§ **Extracted entries**
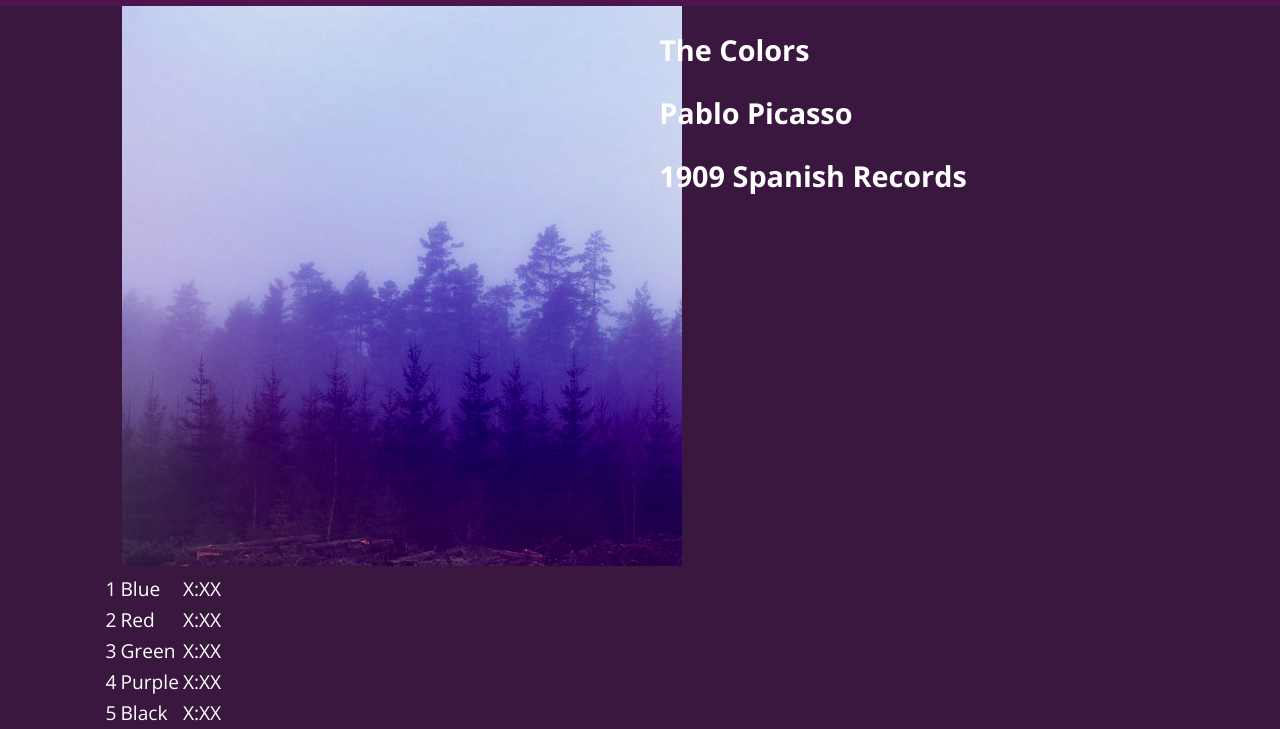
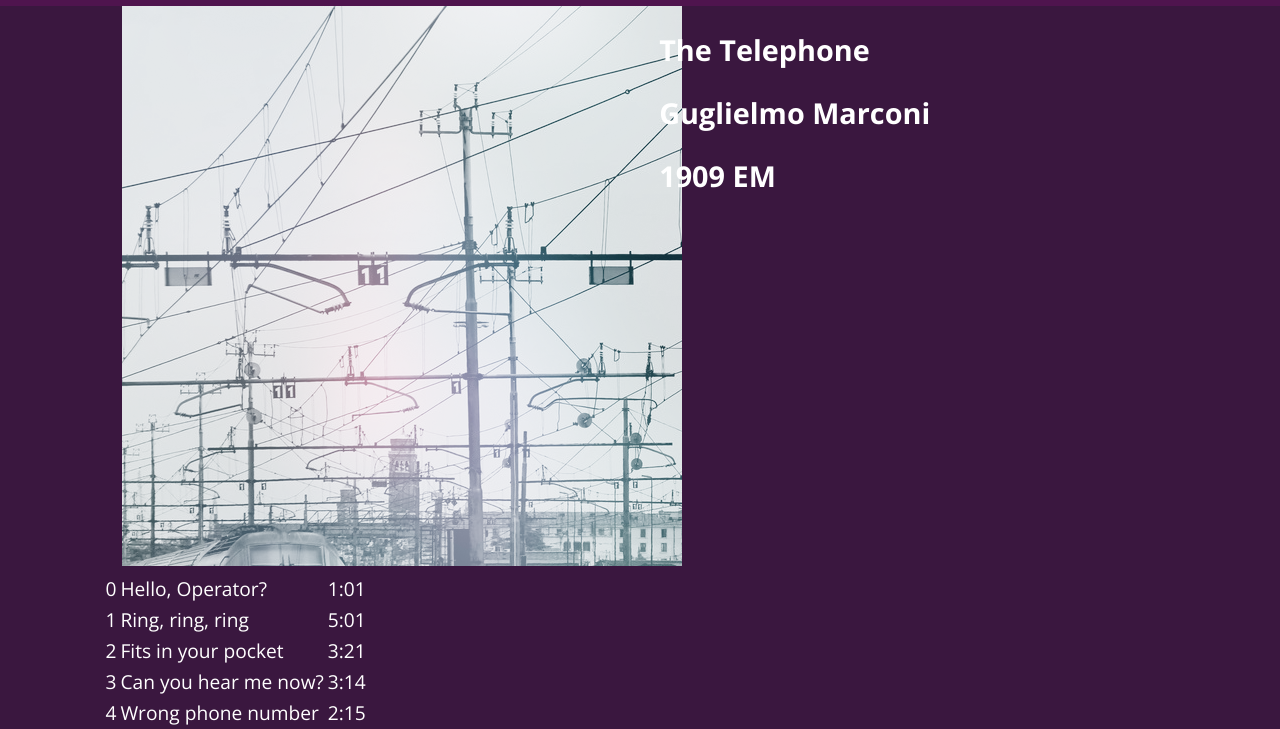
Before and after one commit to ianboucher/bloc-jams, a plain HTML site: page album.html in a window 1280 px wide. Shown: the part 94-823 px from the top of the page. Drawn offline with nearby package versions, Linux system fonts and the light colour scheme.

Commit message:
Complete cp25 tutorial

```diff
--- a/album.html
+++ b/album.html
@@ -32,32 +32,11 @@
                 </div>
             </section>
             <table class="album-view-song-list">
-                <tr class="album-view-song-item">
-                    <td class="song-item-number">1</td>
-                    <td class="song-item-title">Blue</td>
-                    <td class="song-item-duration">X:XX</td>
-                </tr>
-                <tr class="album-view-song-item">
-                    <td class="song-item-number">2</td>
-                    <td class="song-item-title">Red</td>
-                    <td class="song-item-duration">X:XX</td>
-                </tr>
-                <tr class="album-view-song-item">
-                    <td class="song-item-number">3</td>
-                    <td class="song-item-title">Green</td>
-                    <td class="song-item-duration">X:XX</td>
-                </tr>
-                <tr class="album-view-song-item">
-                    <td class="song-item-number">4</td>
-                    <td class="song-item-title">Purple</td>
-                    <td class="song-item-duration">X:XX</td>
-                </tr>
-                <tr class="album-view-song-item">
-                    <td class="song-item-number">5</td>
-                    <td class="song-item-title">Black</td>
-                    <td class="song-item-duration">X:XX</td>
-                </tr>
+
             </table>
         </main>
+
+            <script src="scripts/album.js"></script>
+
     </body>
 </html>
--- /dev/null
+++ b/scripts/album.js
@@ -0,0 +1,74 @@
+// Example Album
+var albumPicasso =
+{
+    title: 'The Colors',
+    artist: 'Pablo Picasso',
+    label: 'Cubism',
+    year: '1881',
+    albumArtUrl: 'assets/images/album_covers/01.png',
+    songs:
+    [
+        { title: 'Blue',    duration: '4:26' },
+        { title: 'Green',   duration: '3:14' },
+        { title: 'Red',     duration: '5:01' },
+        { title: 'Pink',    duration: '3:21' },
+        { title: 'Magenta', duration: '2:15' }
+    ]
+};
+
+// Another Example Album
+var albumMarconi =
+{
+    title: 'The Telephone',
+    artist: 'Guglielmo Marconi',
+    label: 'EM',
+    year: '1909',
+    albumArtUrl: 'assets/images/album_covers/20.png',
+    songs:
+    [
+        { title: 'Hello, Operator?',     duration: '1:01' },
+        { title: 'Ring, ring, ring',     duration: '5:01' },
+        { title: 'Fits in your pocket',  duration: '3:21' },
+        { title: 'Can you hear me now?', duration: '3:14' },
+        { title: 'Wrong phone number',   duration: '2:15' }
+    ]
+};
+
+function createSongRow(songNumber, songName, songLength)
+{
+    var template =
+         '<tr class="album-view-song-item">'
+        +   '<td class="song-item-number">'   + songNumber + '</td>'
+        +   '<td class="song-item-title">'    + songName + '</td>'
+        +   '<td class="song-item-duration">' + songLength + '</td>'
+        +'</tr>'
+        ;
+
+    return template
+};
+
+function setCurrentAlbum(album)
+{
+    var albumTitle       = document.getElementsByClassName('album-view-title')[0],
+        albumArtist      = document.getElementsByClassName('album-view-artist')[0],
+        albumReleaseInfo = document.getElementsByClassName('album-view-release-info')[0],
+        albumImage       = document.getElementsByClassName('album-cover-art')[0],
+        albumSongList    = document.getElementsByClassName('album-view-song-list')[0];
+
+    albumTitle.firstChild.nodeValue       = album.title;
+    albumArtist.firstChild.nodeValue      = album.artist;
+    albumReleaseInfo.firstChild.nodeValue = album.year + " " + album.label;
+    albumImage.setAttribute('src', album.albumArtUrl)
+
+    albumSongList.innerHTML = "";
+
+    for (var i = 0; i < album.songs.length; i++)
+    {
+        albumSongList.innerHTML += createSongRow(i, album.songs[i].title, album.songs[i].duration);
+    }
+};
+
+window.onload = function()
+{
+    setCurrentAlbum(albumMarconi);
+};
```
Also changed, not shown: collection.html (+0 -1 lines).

* * *

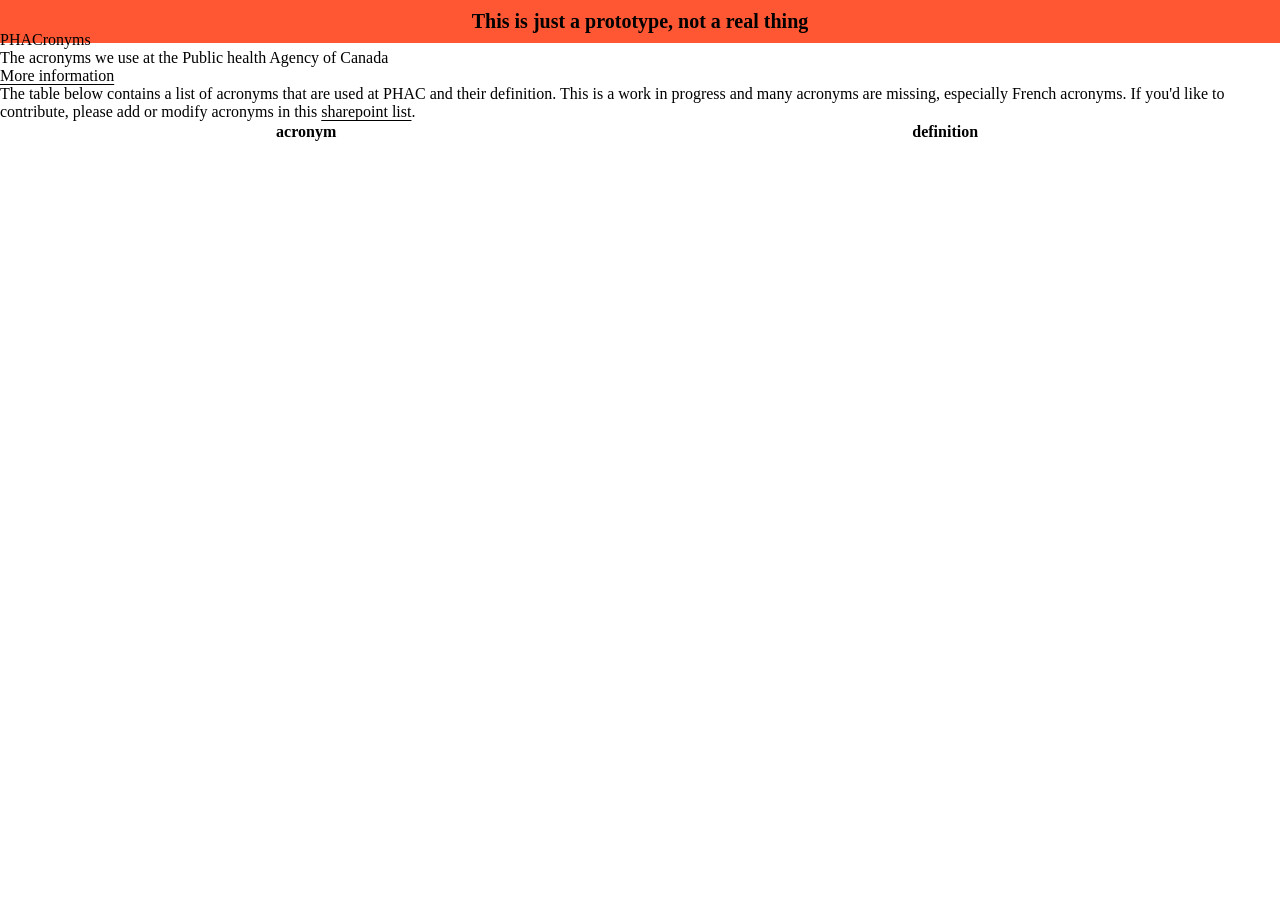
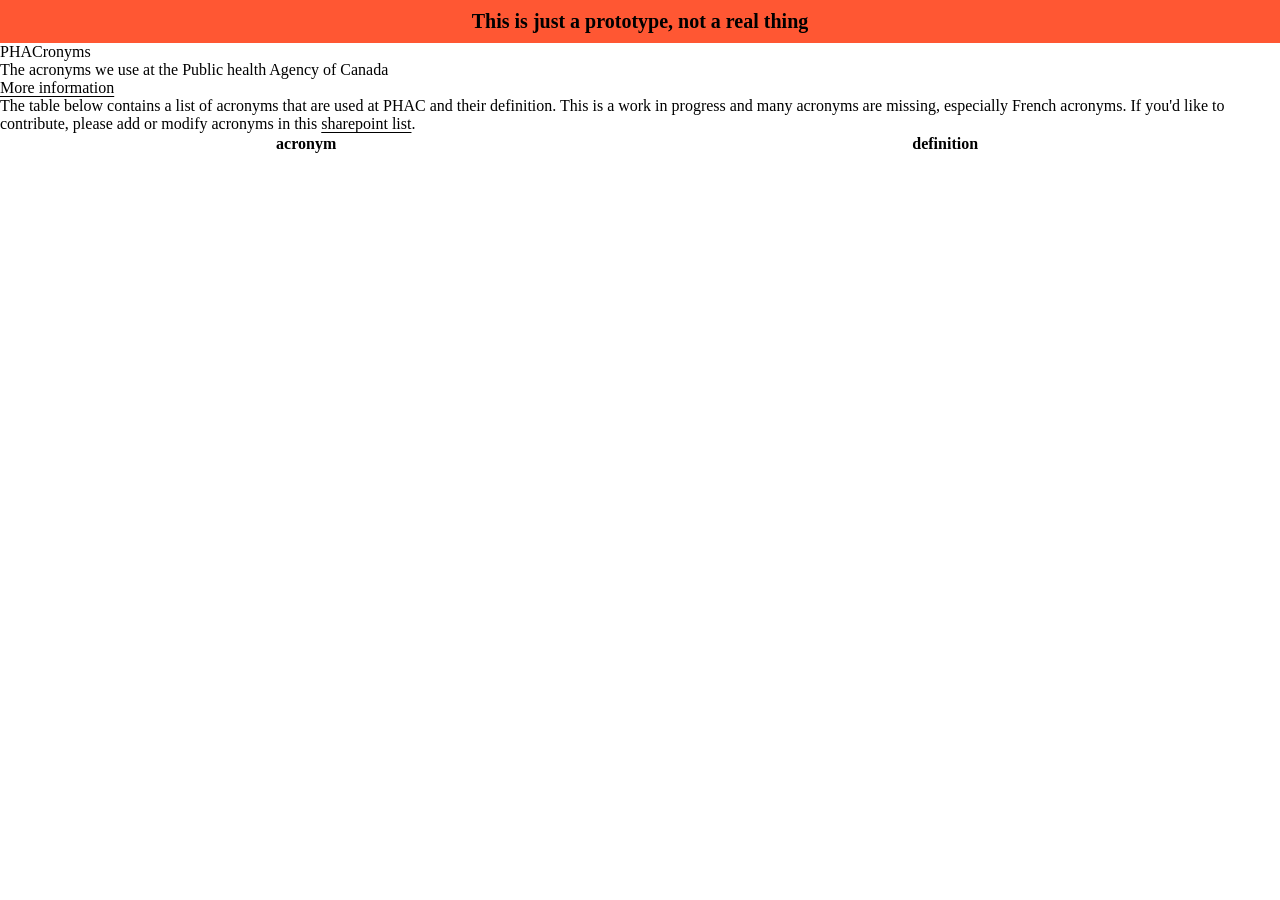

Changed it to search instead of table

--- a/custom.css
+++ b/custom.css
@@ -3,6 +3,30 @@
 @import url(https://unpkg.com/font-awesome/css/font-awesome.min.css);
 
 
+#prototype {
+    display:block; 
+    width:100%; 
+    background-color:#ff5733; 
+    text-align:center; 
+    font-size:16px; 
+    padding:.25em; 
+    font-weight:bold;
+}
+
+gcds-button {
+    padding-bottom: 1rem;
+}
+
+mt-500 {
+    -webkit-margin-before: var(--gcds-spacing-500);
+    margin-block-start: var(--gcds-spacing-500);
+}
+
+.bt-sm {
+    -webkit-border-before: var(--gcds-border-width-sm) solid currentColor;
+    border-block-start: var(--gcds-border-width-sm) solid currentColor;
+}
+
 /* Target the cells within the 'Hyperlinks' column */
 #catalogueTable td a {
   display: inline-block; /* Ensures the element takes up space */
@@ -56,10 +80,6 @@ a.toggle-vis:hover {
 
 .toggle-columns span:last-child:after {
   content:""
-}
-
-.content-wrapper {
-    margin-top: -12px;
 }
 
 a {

§ **Task requirements**
Your answer should consist only of the count of lines in the data that contain "toggle".

§ **The completed task**
2